  • My guess would be maybe a juvenile green woodpecker - or one that really needs to dust itself off!

  • Probably right KatTai, they look anything but green!

    H

  • Lol

  • Lapidi i corvi

    Hello all !

    (This is my forst contribution !) When my husband (who knows almost nothing about birds) said he saw a brown woodpeckery thing in the garden I dismissed it as him mistaking a thrush or jay for something more significant...

    Then - about three weeks ago I though I saw a brown woodpecker in a local park....but again I reasoned that I was msiatken as it was just a fleeting glance...

    BUT today I saw it again very clearly. About thrush size, pale brown but definitely with woodpecker stance, beak and undulating flight. You would think it was a green woodpecker but without the green !

    What is it ? I am sure it's too large to be a wryneck, not marked like a spotted woodpecker.... just pale brown ! Does anyone have any ideas ?

    Cheers ! StC

     

    Hi- your description fits Mistle Thrush perfectly.  Juvenile Green wps are spotted and show the yellow rump.

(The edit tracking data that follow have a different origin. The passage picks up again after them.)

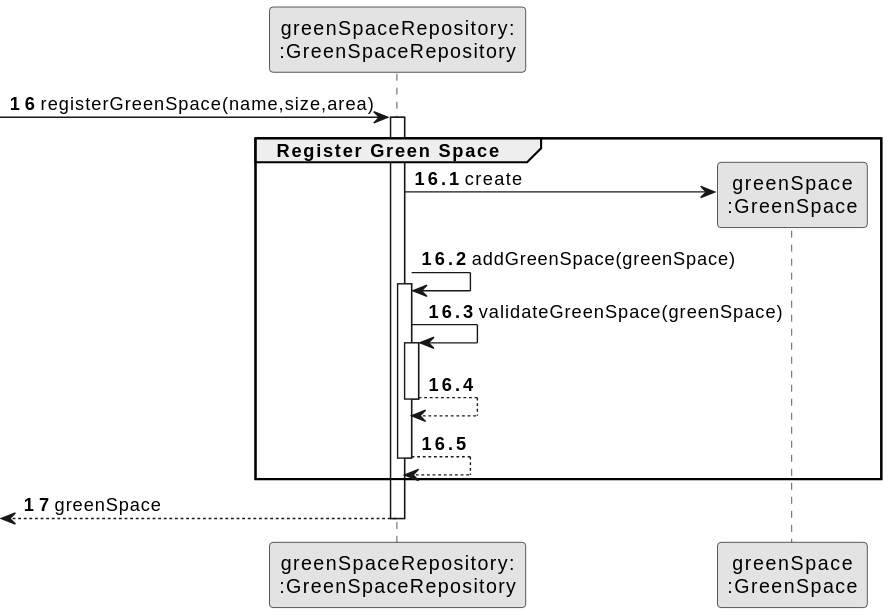
This is docs/sprintC/us020/03.design/svg/us020-sequence-diagram-partial-register-greenSpace.svg from SAEmanuel/Green_Spaces_Management_ISEP, a PlantUML export, as it was before one commit.
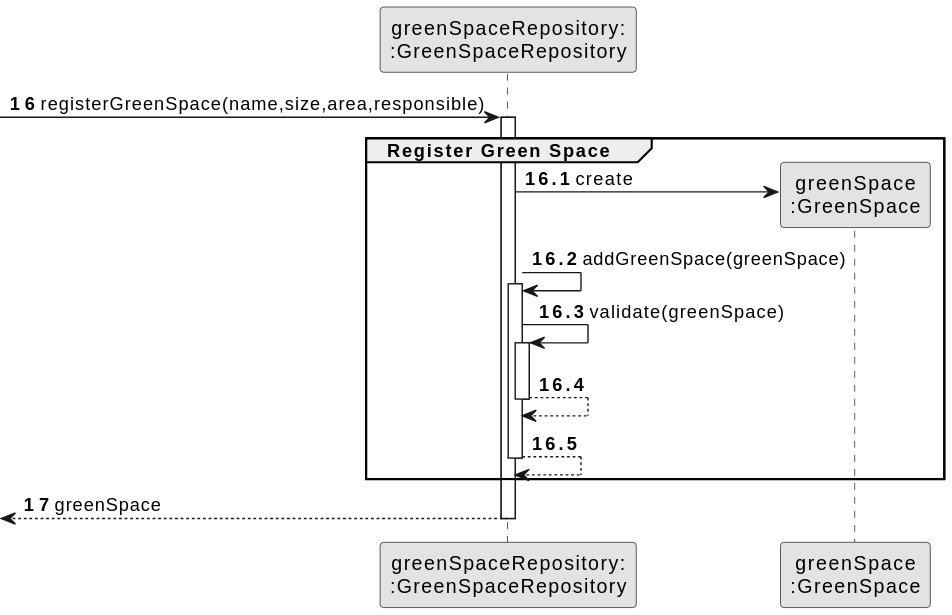
After the commit.

What changed in the source:
```diff
@@ -7,7 +7,7 @@
 participant "greenSpace\n:GreenSpace" as GREENSPACE
 
 autonumber 16
--> ORG: registerGreenSpace(name,size,area)
+-> ORG: registerGreenSpace(name,size,area,responsible)
 
 autonumber 16.1
 activate ORG
@@ -21,7 +21,7 @@
         deactivate GREENSPACE
 
         activate ORG
-            ORG -> ORG: validateGreenSpace(greenSpace)
+            ORG -> ORG: validate(greenSpace)
             activate ORG
                 ORG --> ORG
             deactivate ORG
```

    :)

    S

     

    I CAN'T NOMINATE THIS AS THE CORRECT ANSWER - :(

     

     

     

     

  • KatTai
    My guess would be maybe a juvenile green woodpecker

    That was my first thought too. They are a very drab olive  colour when young although they've still got a red crown which I would have thought would be noticeable.

  • Hi-  I havent seen any juvvy green WPs yet this season- could be a bit early yet - adults still whizzing about feeding a lot atm.

    :)

    S

  • Glad someone else has seen one of these. We have seen a brown woodpecker on our bird feeders several  times recently. It feeds from the fat cake, just like the greater spotted woodpeckers, not from the ground, like the green woodpecker. It definitely isn't a mistle thrush,which is also a ground feeder, and is too big for a wryneck.  There is no obvious red crown. I'd love for somebody to identify what it is.

  • In my opinion, yours will be a juvenile starling, Anne.

  • there are young green woodpeckers about

    some were seen being fed on the roadside at Old Moor a good week since

    if you check the Old Moor blog they will be on there

    think I agree with Robbo

    Ray

  • Thanks, Robbo, I think you're right. Having checked images on the web, it does look like one of a juvenile starling. Strange as the bird always comes alone, whereas starlings usually come in flocks; and we almost never get them in our garden, which borders woodland.